EOH-008: Clean Air
- The Wisconsin Medical Society supports setting the national primary and secondary ambient air quality standards at the level necessary to protect the public health. Establishing such standards at the level necessary to protect the public health. Establishing such standards at a level “allowing an adequate margin of safety,” as provided in current law, should be maintained, but more scientific research should be conducted on the health effects of the standards currently set by the EPA.
- The Wisconsin Medical Society supports continued protection of certain geographic areas (i.e., those with air quality better than the national standards) from significant quality deterioration by requiring strict, but reasonable, emission limitations for new sources.

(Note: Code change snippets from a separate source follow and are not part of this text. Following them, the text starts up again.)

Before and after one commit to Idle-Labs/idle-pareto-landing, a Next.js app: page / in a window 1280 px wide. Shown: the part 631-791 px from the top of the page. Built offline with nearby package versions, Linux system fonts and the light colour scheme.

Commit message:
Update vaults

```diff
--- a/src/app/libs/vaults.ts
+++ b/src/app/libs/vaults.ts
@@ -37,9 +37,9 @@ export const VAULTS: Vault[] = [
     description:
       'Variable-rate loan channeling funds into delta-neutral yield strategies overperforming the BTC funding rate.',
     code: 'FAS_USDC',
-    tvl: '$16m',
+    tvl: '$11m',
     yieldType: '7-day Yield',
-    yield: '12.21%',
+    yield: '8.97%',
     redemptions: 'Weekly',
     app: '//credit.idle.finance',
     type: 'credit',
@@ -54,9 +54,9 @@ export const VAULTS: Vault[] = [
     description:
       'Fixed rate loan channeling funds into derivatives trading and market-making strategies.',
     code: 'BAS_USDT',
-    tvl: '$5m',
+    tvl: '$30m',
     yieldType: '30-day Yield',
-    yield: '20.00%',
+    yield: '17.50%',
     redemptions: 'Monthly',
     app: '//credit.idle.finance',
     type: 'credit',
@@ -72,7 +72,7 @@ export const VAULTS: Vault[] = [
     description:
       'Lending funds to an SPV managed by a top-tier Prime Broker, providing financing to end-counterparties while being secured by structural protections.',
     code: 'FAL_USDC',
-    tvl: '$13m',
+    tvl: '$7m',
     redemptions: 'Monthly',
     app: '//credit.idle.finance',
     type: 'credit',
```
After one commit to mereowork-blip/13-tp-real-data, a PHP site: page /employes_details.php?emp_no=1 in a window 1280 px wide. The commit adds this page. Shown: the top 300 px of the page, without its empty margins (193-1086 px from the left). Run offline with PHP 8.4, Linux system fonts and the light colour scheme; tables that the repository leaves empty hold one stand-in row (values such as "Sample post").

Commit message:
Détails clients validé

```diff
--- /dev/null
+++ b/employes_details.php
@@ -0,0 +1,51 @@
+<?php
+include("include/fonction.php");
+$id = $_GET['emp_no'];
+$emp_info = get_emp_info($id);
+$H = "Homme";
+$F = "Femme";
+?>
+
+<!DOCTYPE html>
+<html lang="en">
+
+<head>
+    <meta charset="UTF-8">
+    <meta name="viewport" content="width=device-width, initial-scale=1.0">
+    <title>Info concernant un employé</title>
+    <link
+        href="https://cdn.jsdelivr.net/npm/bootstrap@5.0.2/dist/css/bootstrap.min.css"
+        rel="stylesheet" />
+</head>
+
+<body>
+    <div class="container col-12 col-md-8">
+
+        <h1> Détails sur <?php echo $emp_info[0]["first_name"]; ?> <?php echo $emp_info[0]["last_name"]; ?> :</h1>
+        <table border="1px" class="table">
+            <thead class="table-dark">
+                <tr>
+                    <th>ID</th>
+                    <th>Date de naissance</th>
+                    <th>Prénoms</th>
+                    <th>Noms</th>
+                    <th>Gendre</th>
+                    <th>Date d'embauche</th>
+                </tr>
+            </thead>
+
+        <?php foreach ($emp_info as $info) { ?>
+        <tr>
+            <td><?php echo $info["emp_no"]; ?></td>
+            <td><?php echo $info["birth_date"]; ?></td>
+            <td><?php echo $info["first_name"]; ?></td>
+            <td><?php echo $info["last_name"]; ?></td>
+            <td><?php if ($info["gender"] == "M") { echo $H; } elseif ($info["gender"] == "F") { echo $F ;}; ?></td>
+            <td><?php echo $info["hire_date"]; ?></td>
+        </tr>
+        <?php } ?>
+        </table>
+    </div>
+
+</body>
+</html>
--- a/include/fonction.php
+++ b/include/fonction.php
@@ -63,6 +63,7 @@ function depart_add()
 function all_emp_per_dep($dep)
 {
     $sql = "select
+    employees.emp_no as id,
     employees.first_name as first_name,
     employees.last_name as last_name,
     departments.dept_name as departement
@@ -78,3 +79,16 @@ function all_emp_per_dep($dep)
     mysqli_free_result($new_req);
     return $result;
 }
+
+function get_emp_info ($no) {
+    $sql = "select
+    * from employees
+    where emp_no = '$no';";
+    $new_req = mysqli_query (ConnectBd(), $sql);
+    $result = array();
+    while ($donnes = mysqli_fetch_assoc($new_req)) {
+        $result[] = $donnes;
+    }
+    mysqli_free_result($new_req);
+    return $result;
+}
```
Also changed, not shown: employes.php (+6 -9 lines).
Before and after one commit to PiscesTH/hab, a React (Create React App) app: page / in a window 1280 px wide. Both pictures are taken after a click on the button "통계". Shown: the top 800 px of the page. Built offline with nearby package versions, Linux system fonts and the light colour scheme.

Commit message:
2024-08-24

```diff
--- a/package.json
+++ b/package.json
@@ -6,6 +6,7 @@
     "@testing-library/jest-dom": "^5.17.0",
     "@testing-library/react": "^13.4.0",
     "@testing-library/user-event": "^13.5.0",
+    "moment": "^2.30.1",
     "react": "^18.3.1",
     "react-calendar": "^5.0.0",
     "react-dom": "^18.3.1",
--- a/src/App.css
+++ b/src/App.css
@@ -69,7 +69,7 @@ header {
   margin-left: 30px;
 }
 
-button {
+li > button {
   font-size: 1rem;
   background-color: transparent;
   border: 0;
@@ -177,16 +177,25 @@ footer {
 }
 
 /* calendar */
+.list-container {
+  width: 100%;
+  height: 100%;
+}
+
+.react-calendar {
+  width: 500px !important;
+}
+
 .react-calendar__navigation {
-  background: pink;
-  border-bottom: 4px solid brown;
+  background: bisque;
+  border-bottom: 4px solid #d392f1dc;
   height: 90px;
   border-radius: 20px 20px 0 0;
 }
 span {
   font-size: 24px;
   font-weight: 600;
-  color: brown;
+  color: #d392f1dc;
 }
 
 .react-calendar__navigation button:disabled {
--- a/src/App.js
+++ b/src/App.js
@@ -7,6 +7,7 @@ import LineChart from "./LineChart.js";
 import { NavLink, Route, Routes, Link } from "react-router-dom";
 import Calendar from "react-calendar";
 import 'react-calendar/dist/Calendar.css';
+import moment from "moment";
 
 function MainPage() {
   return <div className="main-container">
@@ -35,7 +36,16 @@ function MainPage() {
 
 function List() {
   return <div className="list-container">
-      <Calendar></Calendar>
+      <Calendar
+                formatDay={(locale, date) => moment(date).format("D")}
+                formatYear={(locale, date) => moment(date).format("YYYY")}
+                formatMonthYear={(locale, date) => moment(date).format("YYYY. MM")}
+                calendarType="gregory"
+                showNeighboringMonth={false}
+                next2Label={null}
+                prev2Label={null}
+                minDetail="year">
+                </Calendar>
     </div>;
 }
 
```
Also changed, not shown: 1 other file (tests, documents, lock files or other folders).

- The Wisconsin Medical Society endorses a more effective hazardous pollutant program to allow for efficient control of serious health hazards posed by airborne toxic pollutants.
- The Wisconsin Medical Society believes that more research is needed on the causes and effects of acid rain, and that the procedures to control pollution from another state need to be improved.
- The Wisconsin Medical Society believes that attaining the national ambient air quality standards for nitrogen oxides and carbon monoxide is necessary for the long-term benefit of the public health. Emission limitations for motor vehicles should be supported as a long-term goal until appropriate peer-reviewed scientific data demonstrate that the limitations are not required to protect the public health. (BOT Rep. R, A-82; Reaffirmed: CLRPD Rep. A, I-92; Amended: CSA Rep. 8, A-03; Reaffirmation I-06; Reaffirmed in lieu of Res. 509, A-09; Reaffirmation I-09)
The Society urges the enactment of comprehensive clear ambient air legislation that will lessen risks to human health.
The Society supports cooperative efforts with the Administration, Congress, national, state and local medical societies, and other organizations to achieve a comprehensive national policy and program to address the adverse health effects from environmental pollution factors, including air and water pollution, toxic substances, the “greenhouse effect,” stratospheric ozone depletion and other contaminants.
The Society supports federal legislation that meaningfully reduces the following four major power plant emissions: mercury, carbon dioxide, sulfur dioxide and nitrogen oxide. (HOD, 0412)